1) Midcurve options are serial options according to rebonato's nomenclature. I was never intending to refer to options on serial eurodollar futures. There shouldn't be any confusion though.

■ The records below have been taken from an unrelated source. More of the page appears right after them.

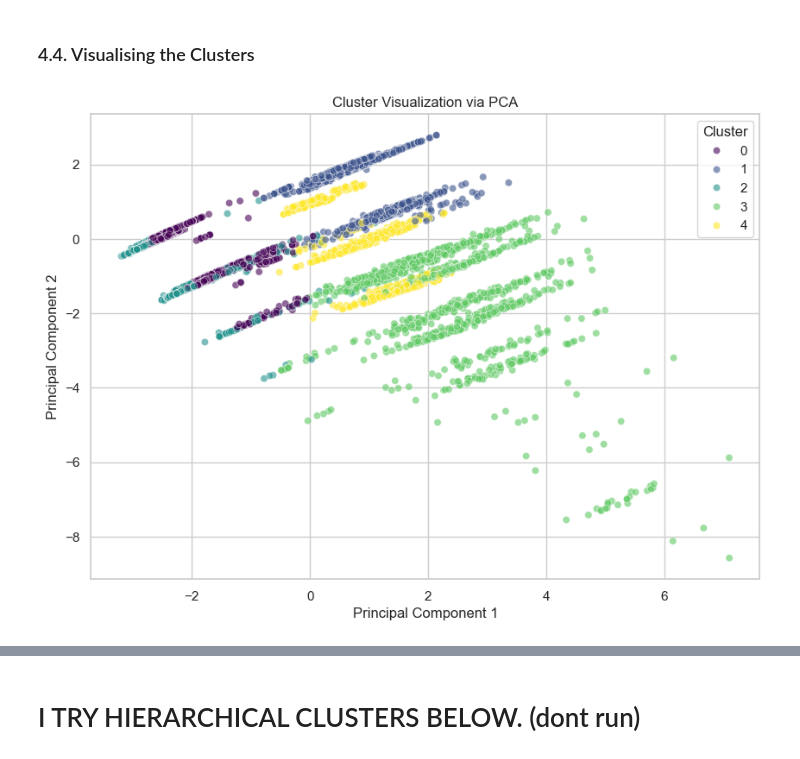
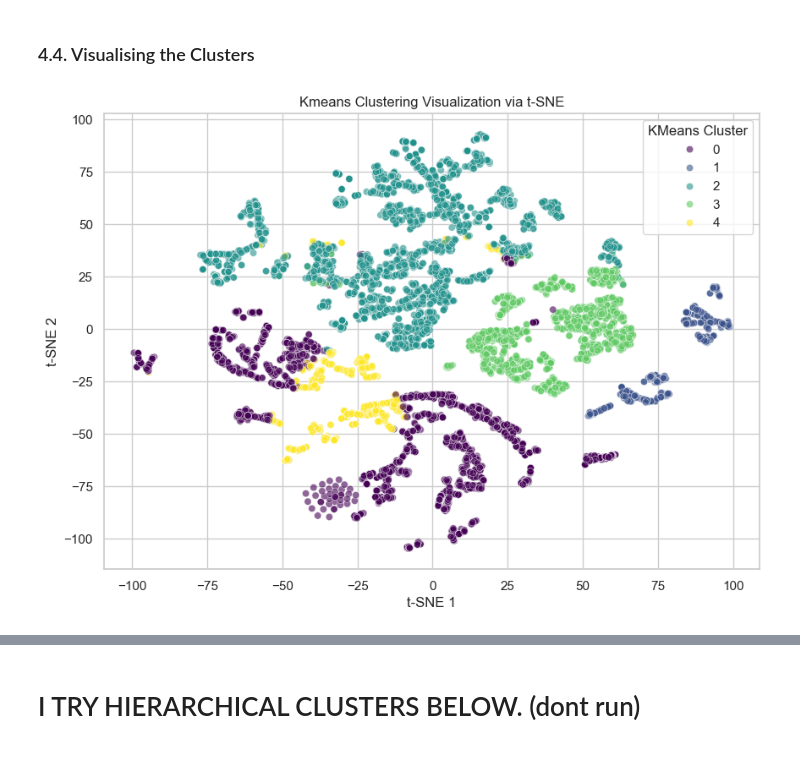
Before and after one commit to racxxhel/Corp_Intelligence, a Jupyter notebook: src/CAT_A_ACC.ipynb, the cells around one changed output, grey strips where cells are left out. Cells and saved outputs as stored; diff of their text form; code cells hidden in the pictures.

Commit message:
last cluster modification

```diff
--- a/src/CAT_A_ACC.ipynb
+++ b/src/CAT_A_ACC.ipynb
@@ -848,7 +843,7 @@ encoded.head()
 | 4 | False | True | False | False | ... |
 # %%
 # Combining encoded data with dropped_data
-cols_to_drop = ['Entity Type', 'Ownership Type', 'SIC_2digit', 'Year Found']
+cols_to_drop = ['Entity Type', 'Ownership Type', 'SIC_2digit']
 dropped_data = dropped_data.drop(columns=cols_to_drop)
 dropped_data = pd.concat([dropped_data, encoded], axis=1)
 dropped_data.head()
@@ -901,10 +896,10 @@ dropped_data = dropped_data.dropna(
 # fill missing year found with median bin
 
 #new column stating year range is missing
-dropped_data['Year_Range_missing'] = dropped_data['Year_Range_encoded'].isna().astype(int)
+dropped_data['Year missing'] = dropped_data['Year Found_scaled'].isna().astype(int)
 
-median_val = dropped_data['Year_Range_encoded'].median()
-dropped_data['Year_Range_encoded'] = dropped_data['Year_Range_encoded'].fillna(median_val)
+median_val = dropped_data['Year Found'].median()
+dropped_data['Year Found_scaled'] = dropped_data['Year Found_scaled'].fillna(median_val)
 # %%
 missing_counts = dropped_data.isnull().sum()
 missing_counts = missing_counts[missing_counts > 0]
@@ -1024,5 +1003,5 @@ features_for_clustering2 = [
 # %%
-X = dropped_data[features_for_clustering2]
+X = dropped_data[features_for_clustering]
 # %% [markdown]
 ### 4.2 Finding Optimal K
 We will run the model multiple times to see where the "benefit" of adding more clusters starts to diminish.
@@ -1075,15 +1054,40 @@ Name: count, dtype: int64
 # %% [markdown]
 ### 4.4. Visualising the Clusters
 # %%
-pca = PCA(n_components=2)
-X_pca = pca.fit_transform(X)
+# pca = PCA(n_components=2)
+# X_pca = pca.fit_transform(X)
+
+# plt.figure(figsize=(10, 7))
+# sns.scatterplot(x=X_pca[:, 0], y=X_pca[:, 1], hue=dropped_data['Cluster'], palette='viridis', alpha=0.6)
+# plt.title('Cluster Visualization via PCA')
+# plt.xlabel('Principal Component 1')
+# plt.ylabel('Principal Component 2')
+# plt.legend(title='Cluster')
+# plt.show()
+
+#t-sne
+from sklearn.manifold import TSNE
+
+tsne = TSNE(
+    n_components=2,
+    perplexity=30,
+    random_state=42
+)
+
+X_tsne = tsne.fit_transform(X)
 
 plt.figure(figsize=(10, 7))
-sns.scatterplot(x=X_pca[:, 0], y=X_pca[:, 1], hue=dropped_data['Cluster'], palette='viridis', alpha=0.6)
-plt.title('Cluster Visualization via PCA')
-plt.xlabel('Principal Component 1')
-plt.ylabel('Principal Component 2')
-plt.legend(title='Cluster')
+sns.scatterplot(
+    x=X_tsne[:, 0],
+    y=X_tsne[:, 1],
+    hue=dropped_data['Cluster'],
+    palette='viridis',
+    alpha=0.6
+)
+plt.title('Kmeans Clustering Visualization via t-SNE')
+plt.xlabel('t-SNE 1')
+plt.ylabel('t-SNE 2')
+plt.legend(title='KMeans Cluster')
 plt.show()
 # %% [output]
-[figure, old version]
+[figure, new version]
```
Also changed, not shown: parts of 37 cells of this notebook.
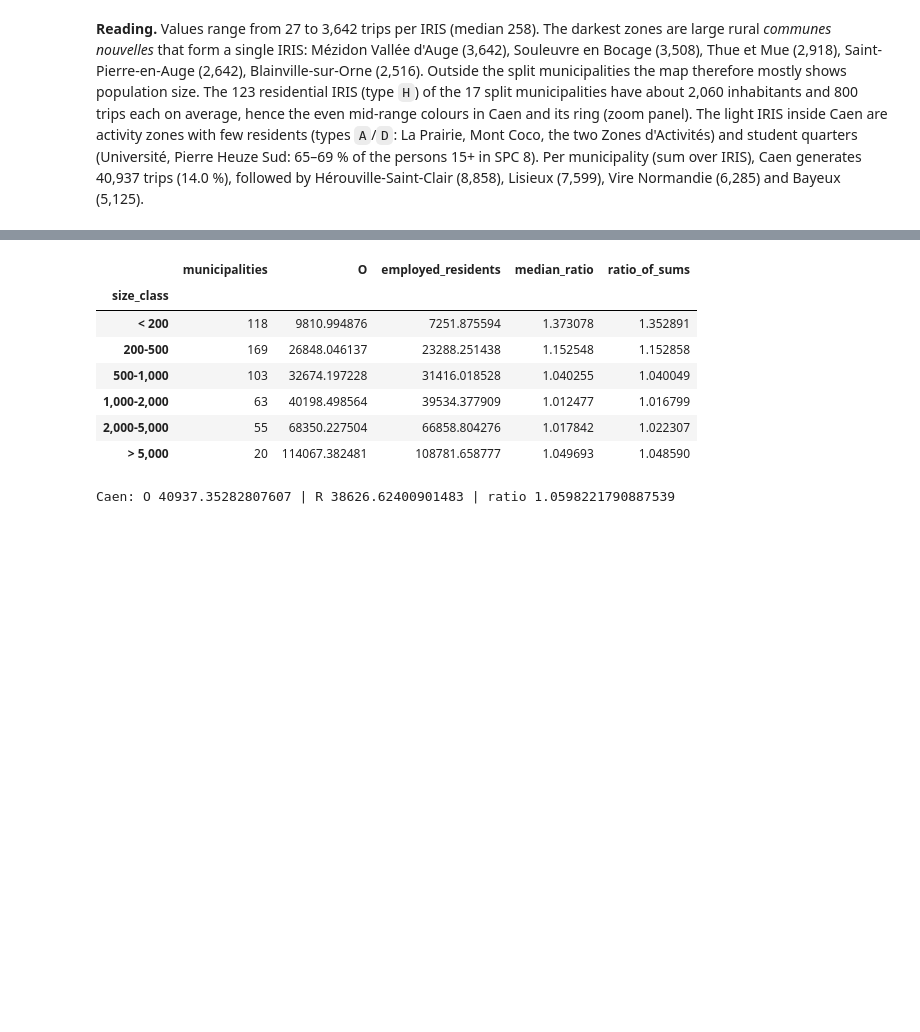
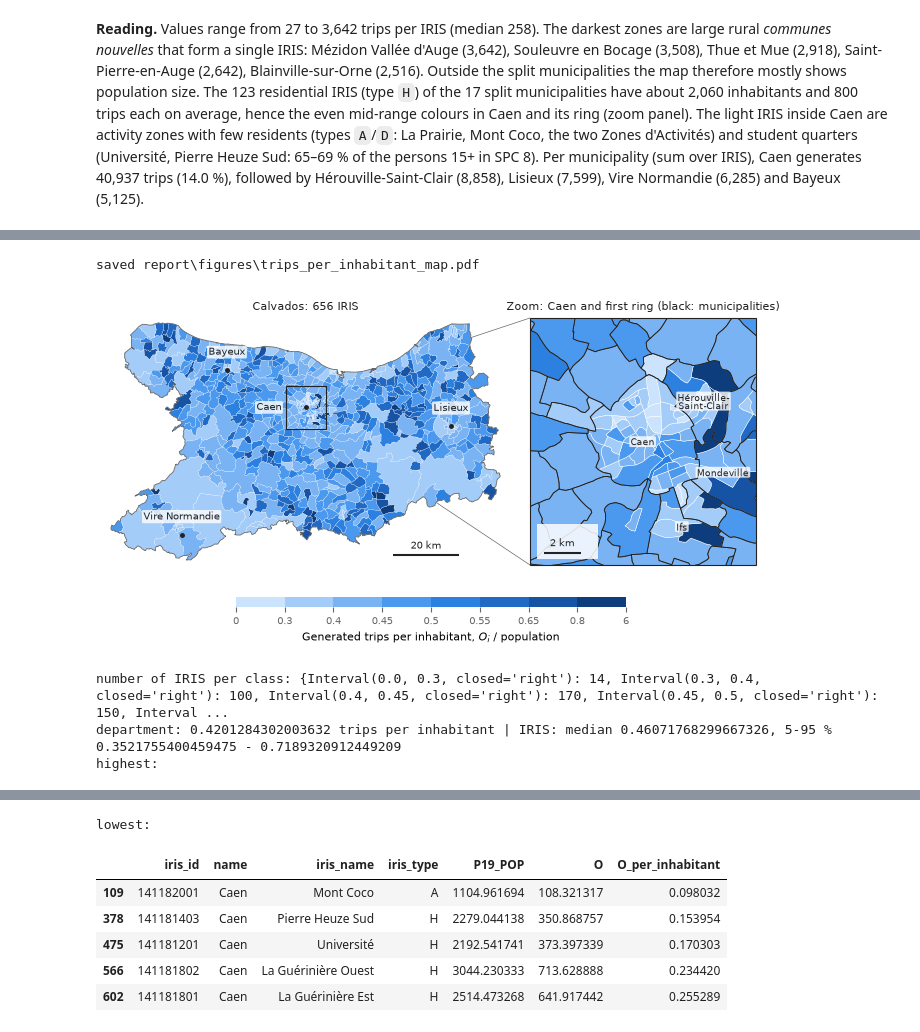
Before and after one commit to ek-popkova/uge-large-scale-models, a Jupyter notebook: notebooks/ex21_22_trip_production_attraction.ipynb, the cells around one changed output, grey strips where cells are left out. Saved outputs shown, nothing was run; the diff lists cells and outputs as text; code cells hidden in the pictures; blank space fills up the shorter version.

```diff
--- a/notebooks/ex21_22_trip_production_attraction.ipynb
+++ b/notebooks/ex21_22_trip_production_attraction.ipynb
@@ -144,6 +144,7 @@ SPC_SHORT = {   # short axis labels as in Ex. 1.2 (full names in the report tabl
 TOWNS = {"14118": "Caen", "14047": "Bayeux", "14366": "Lisieux", "14762": "Vire Normandie"}  # as on the Ex. 1.1 map
 CAEN_TOWNS = {"14118": "Caen", "14327": "Hérouville-\nSaint-Clair", "14437": "Mondeville", "14341": "Ifs"}  # zoom panel
 TRIPS_CLASS_EDGES = [0, 100, 250, 500, 750, 1000, 1500, 2500, 4000]   # map classes (trips per IRIS)
+TRIPS_PER_INHABITANT_EDGES = [0, 0.3, 0.4, 0.45, 0.5, 0.55, 0.65, 0.8, 6]   # map classes (trips per inhabitant)
 CAEN_ZOOM_BUFFER_M = 3000    # zoom panel: bounding box of Caen + 3 km
 
 
@@ -169,8 +170,10 @@ def scale_bar(ax, length_m, label, x_frac=0.06, y_frac=0.05):
     y0, y1 = ax.get_ylim()
     x = x0 + x_frac * (x1 - x0)
     y = y0 + y_frac * (y1 - y0)
-    ax.plot([x, x + length_m], [y, y], color=TEXT, lw=1.5, solid_capstyle="butt")
-    ax.text(x + length_m / 2, y + 0.015 * (y1 - y0), label, ha="center", va="bottom", fontsize=7, color=TEXT)
+    ax.plot([x, x + length_m], [y, y], color=TEXT, lw=1.5, solid_capstyle="butt", zorder=6)
+    # label a fixed 3 pt above the bar (independent of the map extent, also in the zoom panel)
+    ax.annotate(label, xy=(x + length_m / 2, y), xytext=(0, 3), textcoords="offset points",
+                ha="center", va="bottom", fontsize=7, color=TEXT, zorder=6)
 
 
 def save_figure(fig, name, preview_png=False):
@@ -598,40 +602,20 @@ the ratio $O_i / R_i$ over the municipalities.
 # %%
-df_employment = pd.read_parquet(EMPLOYMENT_PARQUET).sort_values("municipality_id").reset_index(drop=True)
-assert list(df_employment["municipality_id"]) == list(gdf_municipalities["municipality_id"])
-df_check = df_employment[["municipality_id", "name", "employed_residents_mobpro", "working_inhabitants"]].copy()
-df_check["O"] = df_check["municipality_id"].map(O_by_municipality)
-df_check["population"] = df_check["municipality_id"].map(df_iris.groupby("municipality_id")["P19_POP"].sum())
-assert df_check["O"].notna().all()
-
-references = {"employed_residents_mobpro": "MOBPRO employed residents R", "working_inhabitants": "working inhabitants (SPC 1-6)"}
-not_caen = df_check["municipality_id"] != "14118"
-rows = {"O (model, IRIS level)": {"total": O_total}}
-plausibility = {}
-for col, label in references.items():
-    total = df_check[col].sum()
-    ratio = df_check["O"] / df_check[col]
-    plausibility[col] = {
-        "total": float(total),
-        "ratio_O_to_reference": float(O_total / total),
-        "pearson": float(df_check["O"].corr(df_check[col])),
-        "pearson_without_caen": float(df_check.loc[not_caen, "O"].corr(df_check.loc[not_caen, col])),
-        "spearman": float(df_check["O"].corr(df_check[col], method="spearman")),
-        "ratio_per_municipality_median": float(ratio.median()),
-        "ratio_per_municipality_p05": float(ratio.quantile(0.05)),
-        "ratio_per_municipality_p95": float(ratio.quantile(0.95)),
-    }
-    rows[label] = plausibility[col]
-display(pd.DataFrame(rows).T)
-
-# Where the ratio O / R deviates: small municipalities get the offset regardless of their size
-df_check["ratio_O_R"] = df_check["O"] / df_check["employed_residents_mobpro"]
-df_check["size_class"] = pd.cut(df_check["population"], [0, 200, 500, 1000, 2000, 5000, np.inf],
-                                labels=["< 200", "200-500", "500-1,000", "1,000-2,000", "2,000-5,000", "> 5,000"])
-df_ratio_by_size = df_check.groupby("size_class", observed=True).agg(
-    municipalities=("O", "size"), O=("O", "sum"), employed_residents=("employed_residents_mobpro", "sum"),
-    median_ratio=("ratio_O_R", "median"))
-df_ratio_by_size["ratio_of_sums"] = df_ratio_by_size["O"] / df_ratio_by_size["employed_residents"]
-display(df_ratio_by_size)
-caen_check = df_check.set_index("municipality_id").loc["14118"]
-print(f"Caen: O {caen_check['O']} | R {caen_check['employed_residents_mobpro']} | ratio {caen_check['ratio_O_R']}")
+assert (gdf_map["P19_POP"] > 0).all()
+gdf_map["O_per_inhabitant"] = gdf_map["O"] / gdf_map["P19_POP"]
+O_per_inhabitant_department = O_total / gdf_map["P19_POP"].sum()
+iris_map("O_per_inhabitant", TRIPS_PER_INHABITANT_EDGES, "Generated trips per inhabitant, $O_i$ / population",
+         "trips_per_inhabitant_map", tick_format=lambda t: f"{t:g}")
+q = gdf_map["O_per_inhabitant"].quantile([0.05, 0.5, 0.95])
+print(f"department: {O_per_inhabitant_department} trips per inhabitant | IRIS: median {q[0.5]}, "
+      f"5-95 % {q[0.05]} - {q[0.95]}")
+cols = ["iris_id", "name", "iris_name", "iris_type", "P19_POP", "O", "O_per_inhabitant"]
+print("highest:")
+display(gdf_map.nlargest(5, "O_per_inhabitant")[cols])
+print("lowest:")
+display(gdf_map.nsmallest(5, "O_per_inhabitant")[cols])
 # %% [output]
+saved report\figures\trips_per_inhabitant_map.pdf
+[figure, added]
+number of IRIS per class: {Interval(0.0, 0.3, closed='right'): 14, Interval(0.3, 0.4, closed='right'): 100, Interval(0.4, 0.45, closed='right'): 170, Interval(0.45, 0.5, closed='right'): 150, Interval ...
+department: 0.4201284302003632 trips per inhabitant | IRIS: median 0.46071768299667326, 5-95 % 0.3521755400459475 - 0.7189320912449209
+highest:
@@ -642,10 +628,8 @@ print(f"Caen: O {caen_check['O']} | R {caen_check['employed_residents_mobpro']}
+lowest:
-|  | municipalities | O | employed_residents | median_ratio | ratio_of_sums |
-| size_class |  |  |  |  |  |
-| < 200 | 118 | 9810.994876 | 7251.875594 | 1.373078 | 1.352891 |
-| 200-500 | 169 | 26848.046137 | 23288.251438 | 1.152548 | 1.152858 |
-| 500-1,000 | 103 | 32674.197228 | 31416.018528 | 1.040255 | 1.040049 |
-| 1,000-2,000 | 63 | 40198.498564 | 39534.377909 | 1.012477 | 1.016799 |
-| 2,000-5,000 | 55 | 68350.227504 | 66858.804276 | 1.017842 | 1.022307 |
-| > 5,000 | 20 | 114067.382481 | 108781.658777 | 1.049693 | 1.048590 |
+|  | iris_id | name | iris_name | iris_type | P19_POP | O | O_per_inhabitant |
+| 109 | 141182001 | Caen | Mont Coco | A | 1104.961694 | 108.321317 | 0.098032 |
+| 378 | 141181403 | Caen | Pierre Heuze Sud | H | 2279.044138 | 350.868757 | 0.153954 |
+| 475 | 141181201 | Caen | Université | H | 2192.541741 | 373.397339 | 0.170303 |
+| 566 | 141181802 | Caen | La Guérinière Ouest | H | 3044.230333 | 713.628888 | 0.234420 |
+| 602 | 141181801 | Caen | La Guérinière Est | H | 2514.473268 | 641.917442 | 0.255289 |
-Caen: O 40937.35282807607 | R 38626.62400901483 | ratio 1.0598221790887539
 # %% [markdown]
```
Also changed, not shown: parts of 19 cells of this notebook, 5 other files.
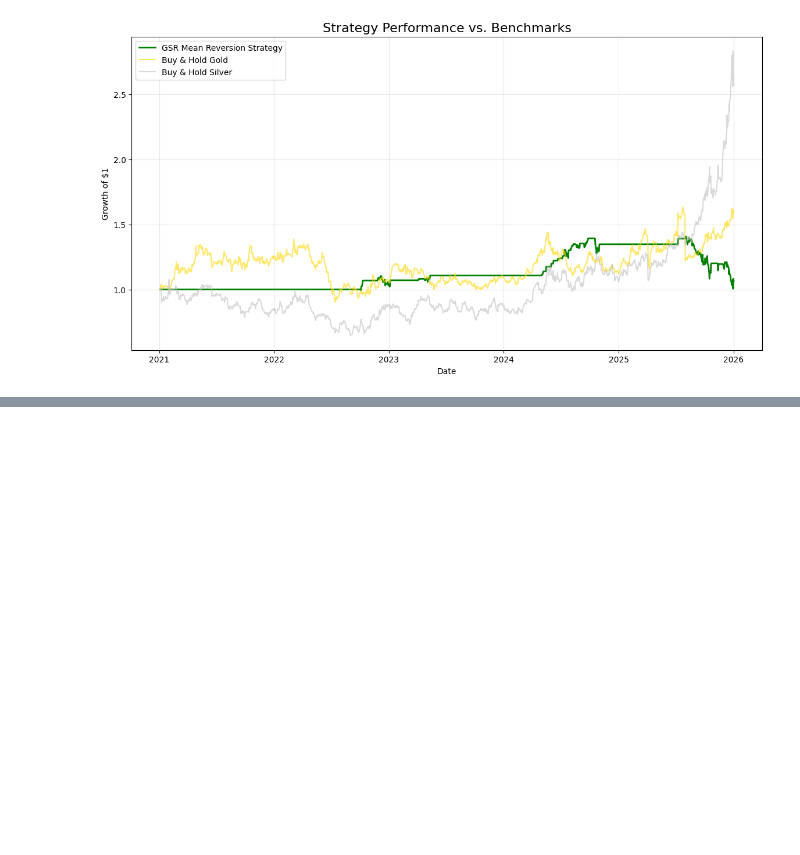
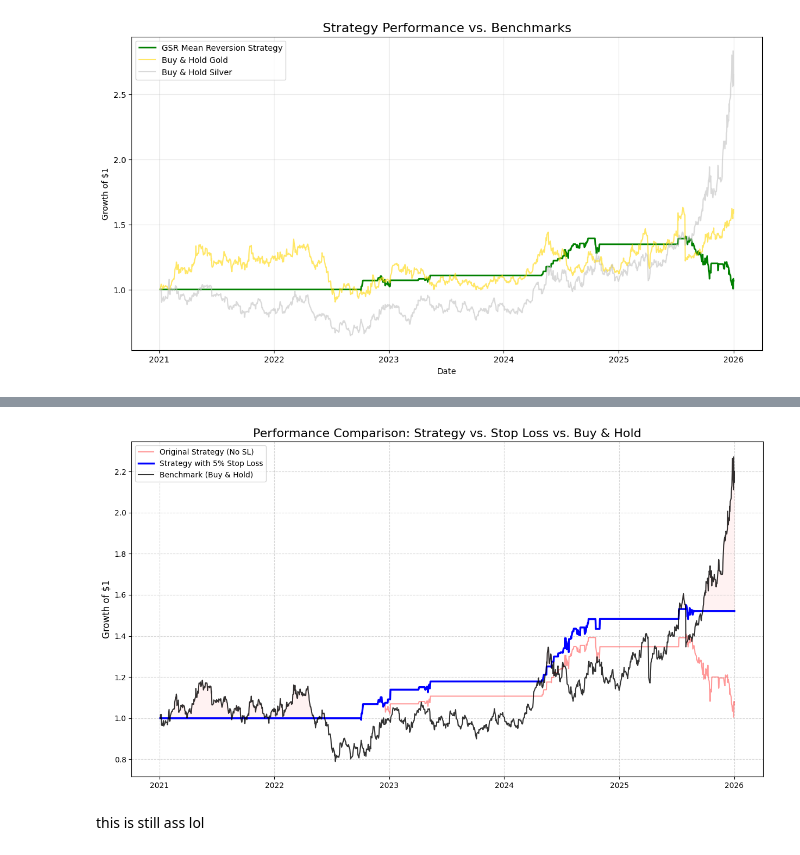
Before and after one commit to mikailrizvi/Metal-Divergence-Analysis, a Jupyter notebook: notebooks/01EA.ipynb, the cells around one changed output, grey strips where cells are left out. Saved outputs shown, nothing was run; the diff lists cells and outputs as text; code cells hidden in the pictures; blank space fills up the shorter version.

```diff
--- a/notebooks/01EA.ipynb
+++ b/notebooks/01EA.ipynb
@@ -98,0 +133,32 @@ plt.show()
+# %%
+# 1. Define the Benchmark (Equal weight Gold & Silver)
+# Benchmark Return = 0.5 * Gold_Return + 0.5 * Silver_Return
+df['Benchmark_Ret'] = 0.5 * df['Gold_Ret'] + 0.5 * df['Silver_Ret']
+df['Cum_Benchmark_Ret'] = (1 + df['Benchmark_Ret'].fillna(0)).cumprod()
+
+# 2. Final Comparison Plot
+plt.figure(figsize=(15, 8))
+
+# Plot Strategy Versions
+plt.plot(df['Cum_Strategy_Ret'], label='Original Strategy (No SL)', color='red', alpha=0.4)
+plt.plot(df['Cum_Strategy_Ret_Fixed'], label='Strategy with 5% Stop Loss', color='blue', linewidth=2.5)
+
+# Plot Market Benchmark
+plt.plot(df['Cum_Benchmark_Ret'], label='Benchmark (Buy & Hold)', color='black', linestyle='-', alpha=0.8)
+
+# Formatting for a Professional Look
+plt.title('Performance Comparison: Strategy vs. Stop Loss vs. Buy & Hold', fontsize=16)
+plt.ylabel('Growth of $1', fontsize=12)
+plt.legend(loc='upper left')
+plt.grid(True, which='both', linestyle='--', alpha=0.5)
+
+# Highlight the "Pain Zone"
+plt.fill_between(df.index, df['Cum_Benchmark_Ret'], df['Cum_Strategy_Ret_Fixed'],
+                 where=(df['Cum_Strategy_Ret_Fixed'] < df['Cum_Benchmark_Ret']),
+                 color='red', alpha=0.05, label='Underperforming Market')
+
+plt.show()
+# %% [output]
+[figure, added]
+# %% [markdown]
+this is still ass lol
```
Also changed, not shown: parts of 2 cells of this notebook.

I apologize for this if there is.But remember eurodollar midcurve options = serial options (in rebonato's sense) on eurodollar futuresnever mind color coding, but you do point out correctly that a "Midcurve" option is an option whose underlying is, for instance, June of '09 (red) but the expiration for the option is something like June of '08 (white)."2) Eurodollar futures are not FRAs, but settle finally against LIBOR. Eurodollar futures were, as are all futures, introduced by the exchange in order to standardize successfully the corresponding LIBOR contracts which are FRAs. You may read to see in what sense eurodollar futures are related to FRAs/LIBOR.It doesn't matter what rebonato is talking about in terms of underlying. it is understood that the underlying to a eurodollar futures option is a eurodollar and the underlying to an option on a forward is a forward. the point is that what defines the "serial nature" of the optionis that the option expires into an underlying which expires later in time. in this sense mid-curve options are very precisely serial options. futhermore in the US and JP eurodollar options are traded with the premium paid upfront, so doubly damned, these are serial options. in europe on the other hand these options are margined, i.e. they are traded like the underlying and are marked to market. black volatility is irrelevant for any sort of serial option anyway. what matters is that you have a model of the underlying with some assumption for the vol and that you know how to compute the expectation defining your payoff.3) Agreed, you need a term-structure model to be fully consistent. however most houses, I will gamble, will hedge most vanilla productsbased on some extende black-like framework. so in the case of eurodollar options it is not too hard to cook up a shitty theory based on one factor and in the limit repricing the corresponding immediate pay caplet that will be good enough for risk management purposes.

GZIP: On